§ Task details
For the word "then", state the number of lines in the data that contain it, and nothing else.
[Task data Boundary: Start]
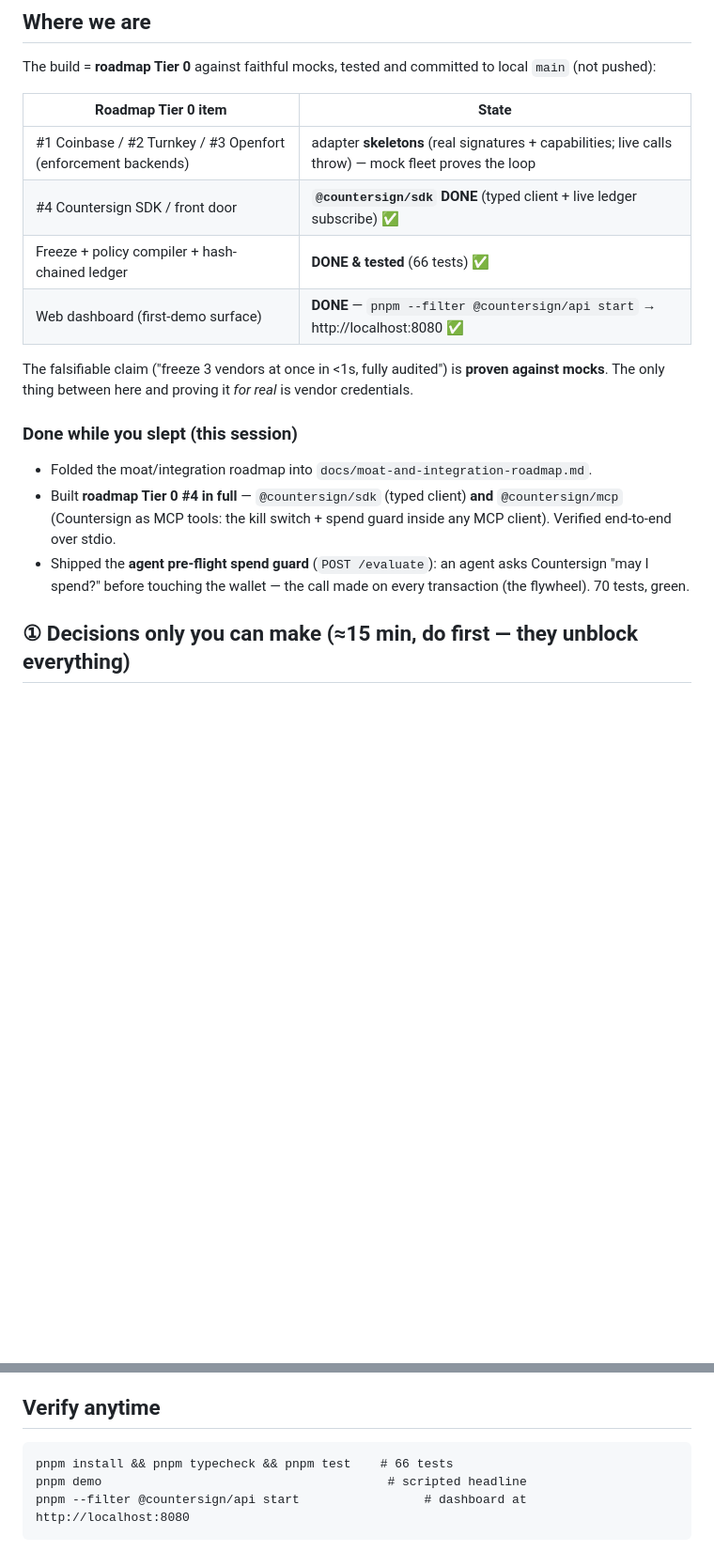
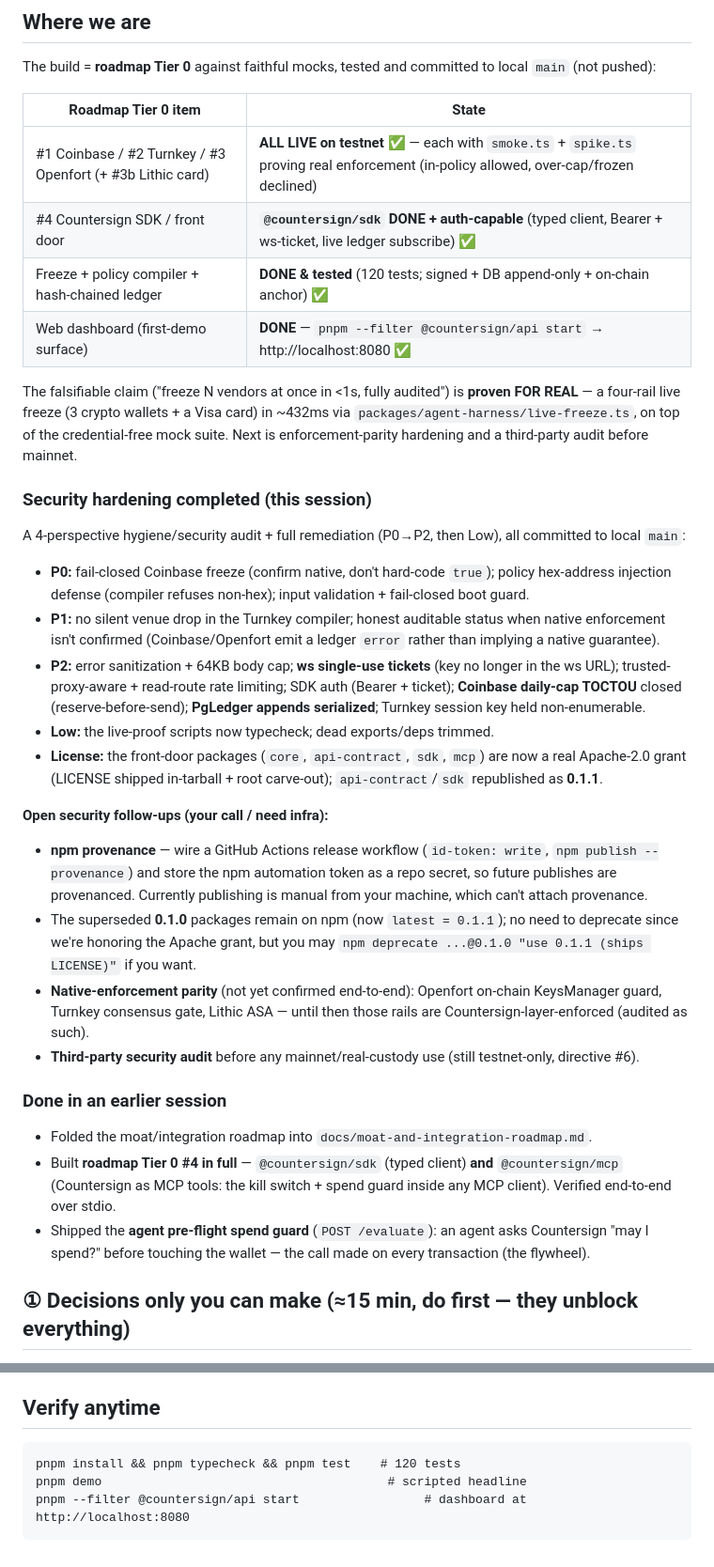
Before and after one commit to countersign-network/packages, a Markdown page: docs/NEXT-STEPS.md, 2 parts joined by grey strips. Shown at 94% size. Rendered like a GitHub page; blank space fills up the shorter version.

Commit message:
docs: refresh NEXT-STEPS to reality (four rails live, 120 tests, security log)
Brought the stale Tier-0 table + counts up to date (skeletons → all four rails
live; 66/70 → 120 tests; "proven against mocks" → proven for real, four-rail
~432ms freeze). Added a "Security hardening completed" log (P0→Low + license
grant) and the open follow-ups: npm provenance via CI, 0.1.0 superseded, native-
enforcement parity, third-party audit before mainnet.

Co-Authored-By: Claude Opus 4.8 (1M context) <noreply@anthropic.com>

````diff
--- a/docs/NEXT-STEPS.md
+++ b/docs/NEXT-STEPS.md
@@ -8,19 +8,44 @@ The build = **roadmap Tier 0** against faithful mocks, tested and committed to l
 
 | Roadmap Tier 0 item | State |
 |---|---|
-| #1 Coinbase / #2 Turnkey / #3 Openfort (enforcement backends) | adapter **skeletons** (real signatures + capabilities; live calls throw) — mock fleet proves the loop |
-| #4 Countersign SDK / front door | **`@countersign/sdk` DONE** (typed client + live ledger subscribe) ✅ |
-| Freeze + policy compiler + hash-chained ledger | **DONE & tested** (66 tests) ✅ |
+| #1 Coinbase / #2 Turnkey / #3 Openfort (+ #3b Lithic card) | **ALL LIVE on testnet** ✅ — each with `smoke.ts` + `spike.ts` proving real enforcement (in-policy allowed, over-cap/frozen declined) |
+| #4 Countersign SDK / front door | **`@countersign/sdk` DONE + auth-capable** (typed client, Bearer + ws-ticket, live ledger subscribe) ✅ |
+| Freeze + policy compiler + hash-chained ledger | **DONE & tested** (120 tests; signed + DB append-only + on-chain anchor) ✅ |
 | Web dashboard (first-demo surface) | **DONE** — `pnpm --filter @countersign/api start` → http://localhost:8080 ✅ |
 
-The falsifiable claim ("freeze 3 vendors at once in <1s, fully audited") is **proven against mocks**. The only thing between here and proving it *for real* is vendor credentials.
+The falsifiable claim ("freeze N vendors at once in <1s, fully audited") is **proven FOR REAL** — a four-rail
+live freeze (3 crypto wallets + a Visa card) in ~432ms via `packages/agent-harness/live-freeze.ts`, on top of
+the credential-free mock suite. Next is enforcement-parity hardening and a third-party audit before mainnet.
 
-### Done while you slept (this session)
+### Security hardening completed (this session)
+A 4-perspective hygiene/security audit + full remediation (P0→P2, then Low), all committed to local `main`:
+- **P0:** fail-closed Coinbase freeze (confirm native, don't hard-code `true`); policy hex-address
+  injection defense (compiler refuses non-hex); input validation + fail-closed boot guard.
+- **P1:** no silent venue drop in the Turnkey compiler; honest auditable status when native enforcement
+  isn't confirmed (Coinbase/Openfort emit a ledger `error` rather than implying a native guarantee).
+- **P2:** error sanitization + 64KB body cap; **ws single-use tickets** (key no longer in the ws URL);
+  trusted-proxy-aware + read-route rate limiting; SDK auth (Bearer + ticket); **Coinbase daily-cap TOCTOU**
+  closed (reserve-before-send); **PgLedger appends serialized**; Turnkey session key held non-enumerable.
+- **Low:** the live-proof scripts now typecheck; dead exports/deps trimmed.
+- **License:** the front-door packages (`core`, `api-contract`, `sdk`, `mcp`) are now a real Apache-2.0
+  grant (LICENSE shipped in-tarball + root carve-out); `api-contract`/`sdk` republished as **0.1.1**.
+
+**Open security follow-ups (your call / need infra):**
+- **npm provenance** — wire a GitHub Actions release workflow (`id-token: write`, `npm publish
+  --provenance`) and store the npm automation token as a repo secret, so future publishes are provenanced.
+  Currently publishing is manual from your machine, which can't attach provenance.
+- The superseded **0.1.0** packages remain on npm (now `latest = 0.1.1`); no need to deprecate since we're
+  honoring the Apache grant, but you may `npm deprecate ...@0.1.0 "use 0.1.1 (ships LICENSE)"` if you want.
+- **Native-enforcement parity** (not yet confirmed end-to-end): Openfort on-chain KeysManager guard,
+  Turnkey consensus gate, Lithic ASA — until then those rails are Countersign-layer-enforced (audited as such).
+- **Third-party security audit** before any mainnet/real-custody use (still testnet-only, directive #6).
+
+### Done in an earlier session
 - Folded the moat/integration roadmap into `docs/moat-and-integration-roadmap.md`.
 - Built **roadmap Tier 0 #4 in full** — `@countersign/sdk` (typed client) **and** `@countersign/mcp` (Countersign as
   MCP tools: the kill switch + spend guard inside any MCP client). Verified end-to-end over stdio.
 - Shipped the **agent pre-flight spend guard** (`POST /evaluate`): an agent asks Countersign "may I spend?"
-  before touching the wallet — the call made on every transaction (the flywheel). 70 tests, green.
+  before touching the wallet — the call made on every transaction (the flywheel).
 
 ## ① Decisions only you can make (≈15 min, do first — they unblock everything)
 
@@ -87,7 +112,7 @@ Land **usage-based** (governed agent-wallets + decisions evaluated, free testnet
 ## Verify anytime
 
 ```
-pnpm install && pnpm typecheck && pnpm test    # 66 tests
+pnpm install && pnpm typecheck && pnpm test    # 120 tests
 pnpm demo                                       # scripted headline
 pnpm --filter @countersign/api start                 # dashboard at http://localhost:8080
 ```
````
[Task data Boundary: End]
§ Exercise result
2